Young Voices is the brainchild of one David Lewis, a former Glamorgan cricketer and entrepreneur who was appalled at the lack of singing at a Wales rugby match in 1992. He phoned 8 choirs before the next match, they all said yes, sang their hearts out and it was a huge hit. Soon after the first World Choir concert took place in Cardiff Arms Park with 10,000 singers accompanying Tom Jones, and a second event was led by the indomitable Shirley Bassey.
Lewis was spurred on to try a similar thing in America but for all sorts of reasons it flopped and he lost everything. Luckily a conversation with his friend Donald Woods, the South African journalist and anti-apartheid campaigner, pushed him back on course, and his tenacity resulted in a 6,500 strong children’s concert at Lansdowne Road in Ireland in 1996. The first UK series of 4 concerts was held the following year. Today the series is 24 nights long and will feature 160, 000 children from nearly 4000 schools.
At a time when school music seems to be on the decline Young Voices is providing a much needed service of quality music participation and education, culminating in a world class arena event where the children are the stars of the show. Those of you who have either taken your choir to be part of one of these events or if you are a proud parent of a performing child will know how special these nights can be.
We are proud that some of the YV back catalogue is exclusively available as a series of resource packs on ChoirCommunity and we plan to feature much more in the coming year. Just like the concerts these arrangements always seek to provide a memorable musical experience for those taking part. Backing tracks are high quality and medleys are skilfully designed to flow like a single piece. Find out for yourself by browsing the Young Voices page and watch out for more releases soon.
The 2019 season is now in full swing with concerts in the Sheffield Arena, Birmingham Arena, Manchester Arena and finishing up at the O2 in London for 7 dates!

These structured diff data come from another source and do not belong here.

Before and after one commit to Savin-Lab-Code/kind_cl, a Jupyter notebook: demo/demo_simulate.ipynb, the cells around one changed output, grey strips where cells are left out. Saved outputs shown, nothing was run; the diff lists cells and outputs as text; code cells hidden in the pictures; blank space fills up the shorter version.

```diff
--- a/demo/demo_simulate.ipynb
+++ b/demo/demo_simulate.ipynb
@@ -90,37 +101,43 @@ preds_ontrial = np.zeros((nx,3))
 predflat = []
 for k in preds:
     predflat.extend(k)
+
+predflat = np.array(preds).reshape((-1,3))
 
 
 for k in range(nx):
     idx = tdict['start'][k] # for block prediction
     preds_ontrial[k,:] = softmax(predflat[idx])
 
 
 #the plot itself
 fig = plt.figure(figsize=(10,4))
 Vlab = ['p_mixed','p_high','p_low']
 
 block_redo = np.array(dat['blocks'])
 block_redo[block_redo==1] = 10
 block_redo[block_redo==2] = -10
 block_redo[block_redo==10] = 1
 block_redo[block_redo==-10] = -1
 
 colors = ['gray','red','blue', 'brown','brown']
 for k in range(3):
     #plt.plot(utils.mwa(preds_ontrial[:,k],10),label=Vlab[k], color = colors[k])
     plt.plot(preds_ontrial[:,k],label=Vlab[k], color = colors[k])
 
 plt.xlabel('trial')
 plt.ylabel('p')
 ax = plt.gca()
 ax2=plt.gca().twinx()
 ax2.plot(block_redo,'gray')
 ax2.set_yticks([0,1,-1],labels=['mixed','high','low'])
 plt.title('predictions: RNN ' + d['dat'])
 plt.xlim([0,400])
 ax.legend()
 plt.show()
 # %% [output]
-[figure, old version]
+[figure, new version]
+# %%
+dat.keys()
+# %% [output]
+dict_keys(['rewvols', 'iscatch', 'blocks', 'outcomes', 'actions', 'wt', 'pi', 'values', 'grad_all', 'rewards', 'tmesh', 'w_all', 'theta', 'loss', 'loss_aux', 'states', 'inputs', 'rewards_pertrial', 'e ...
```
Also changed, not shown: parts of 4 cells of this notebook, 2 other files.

You can follow along with the excitement as it unfolds on facebook, twitter and other social media channels.
We’re all going to see a lot of retrospectives over the next few weeks, looking at 2018 from every perspective and point of view. Many of them I expect will have an element of negativity, given what we’ve been experiencing in politics, environmental issues and troubles of various sorts around the world.
So this is going to be an unrepentantly positive one! We’ve had a great first year at ChoirCommunity thanks to all of you who have supported us, signed up and given our arrangements a try. It’s not been without its challenges, but the experience of setting up a new digital service for choirs in 2018 has been a constantly joyous and rewarding one. As an occasionally grumpy businessman and IT professional, I have learned that choir leaders are some of the most positive, energetic and beguilingly lovely people on the planet – I guess you have to be to get the results you do out of your many choirs – and that has been an enormous factor in making our first year so enjoyable.
We have got some very exciting plans in the pipeline for 2019, but we’ll wait until the New Year to reveal them. For now, I thought I’d look back briefly on each month to show how far we’ve come in such a short space of time. I hope you enjoy the most positive review of 2018 out there!
We’ve added two more simple and lovely arrangements this week – both from two of our newer arrangers.
Wendy Sergeant has created a beautiful version of a traditional Spanish carol ‘A La Nanita Nana‘. The arrangement is extremely versatile as it can be sung in two or three parts and works beautifully accompanied by a guitar or a cappella. This is also makes a great duo of ‘World Music’ carols with Wendy’s other title; ‘Te Harinui’ which comes from New Zealand.
If you’re still in good voice come the New Year, Alison Crutchley has created a simple arrangement of ‘Auld Lang Syne’ for upper voices which would work beautifully at any event to see in 2019!